All through the years that everyone asks you what you're going to be when you grow up, I thought I was going to be an English professor. My last year of college, I took the GREs and read up on PhD programs. Then I realized that I like books too much to study them for a living. I didn't want to read from a critical distance. (I don't regret that I didn't pursue that path, but in writing that last sentence I just realized that I'm not sure I agree with my younger self on that point anymore. At least if I had been an English professor I would have gotten to read literature all the time; as a lawyer I never had time to read literature, and it hurt.)
Once I'd decided not to be a professor, I was at a loss. I actually used the phrase "existential crisis" to describe how I felt, without irony. The path to be an English professor was well-mapped, and there were reassuring plaudits at each stage: grades and test scores and recommendations and awards and other stamps of approval from comfortingly elite institutions. Leaving that path forced me to ask myself what I wanted out of my life, which is another way of saying, what is the meaning of life? It's a big question that most people can't answer, and confronting it directly feels empty, and lonely.
For lack of any other ideas about what to do with a BA in English, I went into book publishing, and a few years later ended up in law school. I'm eliding a lot here, but it's not my intent to tell the story of my life here.
The point is, the way I feel right now about my life and career feels very similar to how I felt when I graduated from college. The pretentious and melodramatic phrase "existential crisis" is once again inescapably apt.
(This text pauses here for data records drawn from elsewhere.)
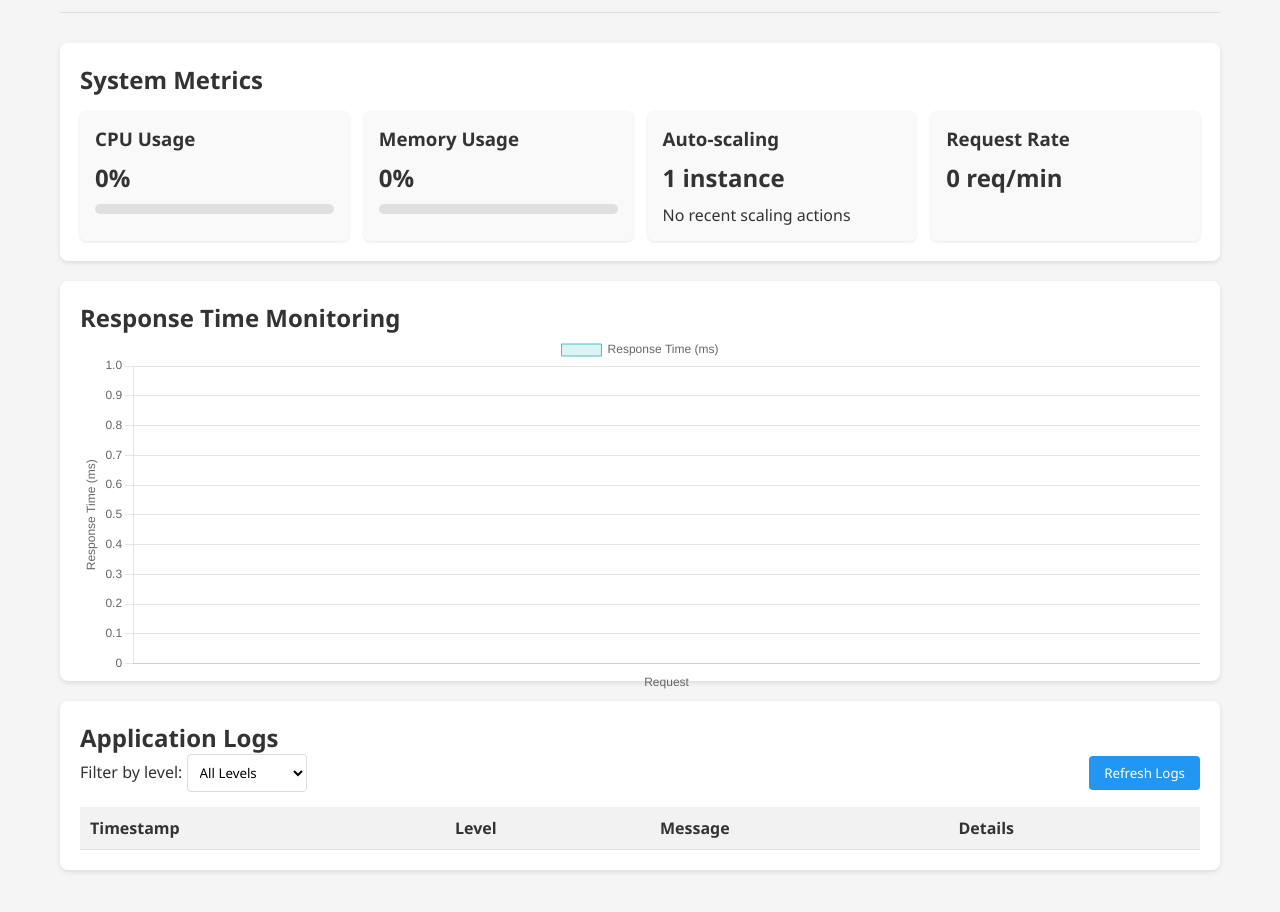
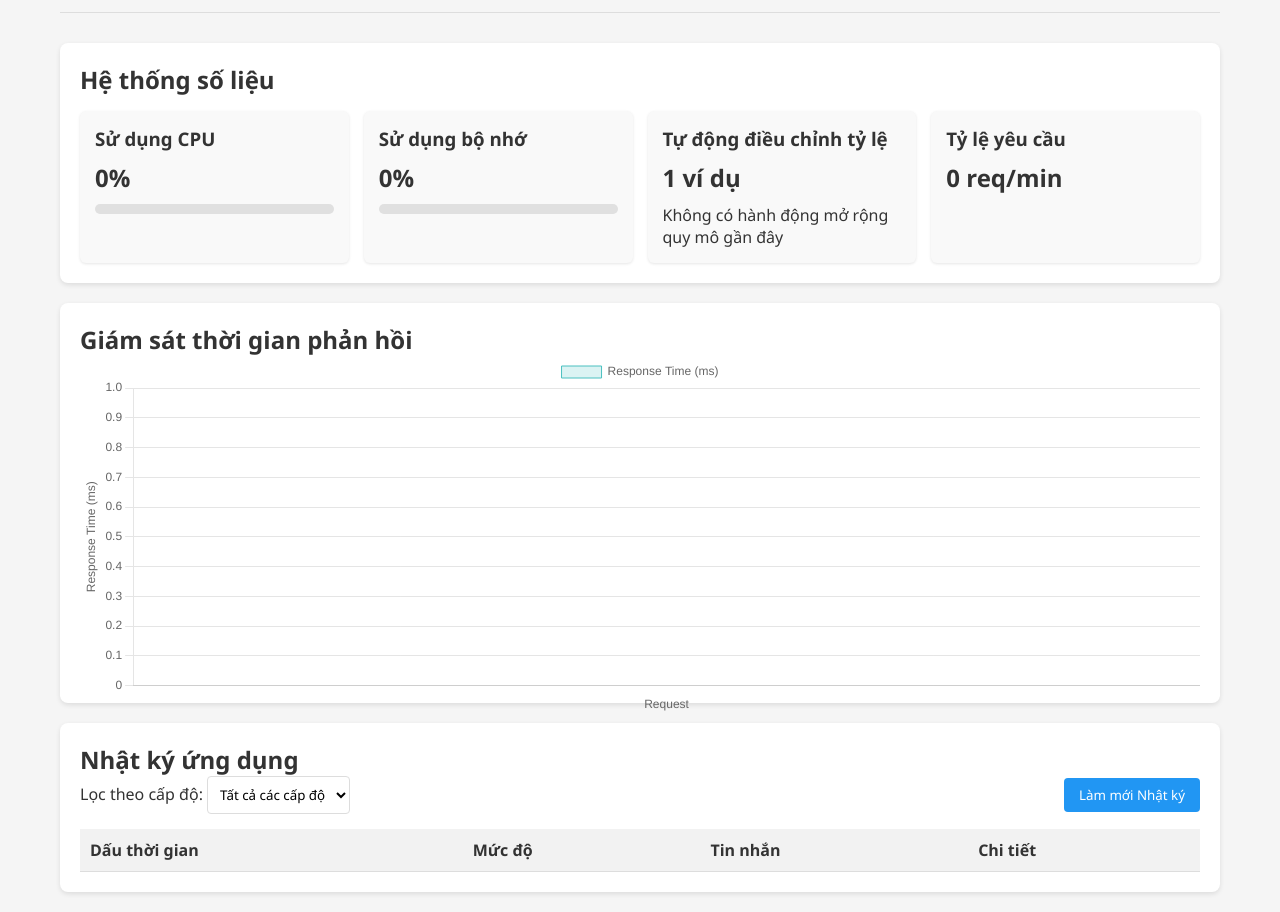
Before and after one commit to zKayn/render-mysql-app, a website: page public/cloud-dashboard.html in a window 1280 px wide. Shown: the part 66-978 px from the top of the page. Before the commit the page ends 956 px from the top, so only its background shows below. Drawn offline with nearby package versions, Linux system fonts and the light colour scheme; no server answers.

Commit message:
last commit

```diff
--- a/public/cloud-dashboard.html
+++ b/public/cloud-dashboard.html
@@ -13,7 +13,8 @@
             <h1>Cloud Monitoring Dashboard</h1>
             <div class="nav-links">
                 <a href="index.html">Quản lý Sản phẩm</a>
-                <a href="cloud-dashboard.html" class="active">Cloud Dashboard</a>
+                <a href="cloud-dashboard.html" class="active"
+                >Cloud Dashboard</a>
                 <a href="replication.html">Data Replication</a>
                 <a href="loadbalancer.html">Load Balancer</a>
             </div>
@@ -21,62 +22,62 @@
 
         <div class="dashboard-container">
             <div class="metrics-panel">
-                <h2>System Metrics</h2>
+                <h2>Hệ thống số liệu</h2>
                 <div class="metrics-grid">
                     <div class="metric-card">
-                        <h3>CPU Usage</h3>
+                        <h3>Sử dụng CPU</h3>
                         <div class="metric-value" id="cpuUsage">0%</div>
                         <div class="progress-bar">
                             <div class="progress" id="cpuBar" style="width: 0%"></div>
                         </div>
                     </div>
                     <div class="metric-card">
-                        <h3>Memory Usage</h3>
+                        <h3>Sử dụng bộ nhớ</h3>
                         <div class="metric-value" id="memoryUsage">0%</div>
                         <div class="progress-bar">
                             <div class="progress" id="memoryBar" style="width: 0%"></div>
                         </div>
                     </div>
                     <div class="metric-card">
-                        <h3>Auto-scaling</h3>
-                        <div class="metric-value" id="instanceCount">1 instance</div>
-                        <div id="scaleStatus">No recent scaling actions</div>
+                        <h3>Tự động điều chỉnh tỷ lệ</h3>
+                        <div class="metric-value" id="instanceCount">1 ví dụ</div>
+                        <div id="scaleStatus">Không có hành động mở rộng quy mô gần đây</div>
                     </div>
                     <div class="metric-card">
-                        <h3>Request Rate</h3>
+                        <h3>Tỷ lệ yêu cầu</h3>
                         <div class="metric-value" id="requestRate">0 req/min</div>
                     </div>
                 </div>
             </div>
 
             <div class="chart-container">
-                <h2>Response Time Monitoring</h2>
+                <h2>Giám sát thời gian phản hồi</h2>
                 <canvas id="responseTimeChart"></canvas>
             </div>
 
             <div class="logs-container">
-                <h2>Application Logs</h2>
+                <h2>Nhật ký ứng dụng</h2>
                 <div class="logs-header">
                     <div class="log-filter">
-                        <label for="logLevel">Filter by level:</label>
+                        <label for="logLevel">Lọc theo cấp độ:</label>
                         <select id="logLevel">
-                            <option value="all">All Levels</option>
-                            <option value="info">Info</option>
-                            <option value="error">Error</option>
-                            <option value="warning">Warning</option>
-                            <option value="performance">Performance</option>
+                            <option value="all">Tất cả các cấp độ</option>
+                            <option value="info">Thông tin</option>
+                            <option value="error">Lỗi</option>
+                            <option value="warning">Cảnh báo</option>
+                            <option value="performance">Hiệu suất</option>
                         </select>
                     </div>
-                    <button id="refreshLogs">Refresh Logs</button>
+                    <button id="refreshLogs">Làm mới Nhật ký</button>
                 </div>
                 <div class="logs-table-container">
                     <table class="logs-table">
                         <thead>
                             <tr>
-                                <th>Timestamp</th>
-                                <th>Level</th>
-                                <th>Message</th>
-                                <th>Details</th>
+                                <th>Dấu thời gian</th>
+                                <th>Mức độ</th>
+                                <th>Tin nhắn</th>
+                                <th>Chi tiết</th>
                             </tr>
                         </thead>
                         <tbody id="logsTableBody"></tbody>
```
Also changed, not shown: public/loadbalancer.html (+15 -15 lines), public/replication.html (+12 -12 lines).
At times it leads me to ask, "what have I done?" I left a job that I enjoyed and at which I was pretty good, and now I feel adrift. But I also know that my satisfyingly high-powered job did not shield me from existential crises. It kept me too busy to dwell on it much, but I still felt like I was wasting my life on something that did not in the end matter to me very much. Which is exactly why I left. That and the needs of my family. It's one thing to waste your life on something you don't care about; it's another to see your family making sacrifices so that you can do it.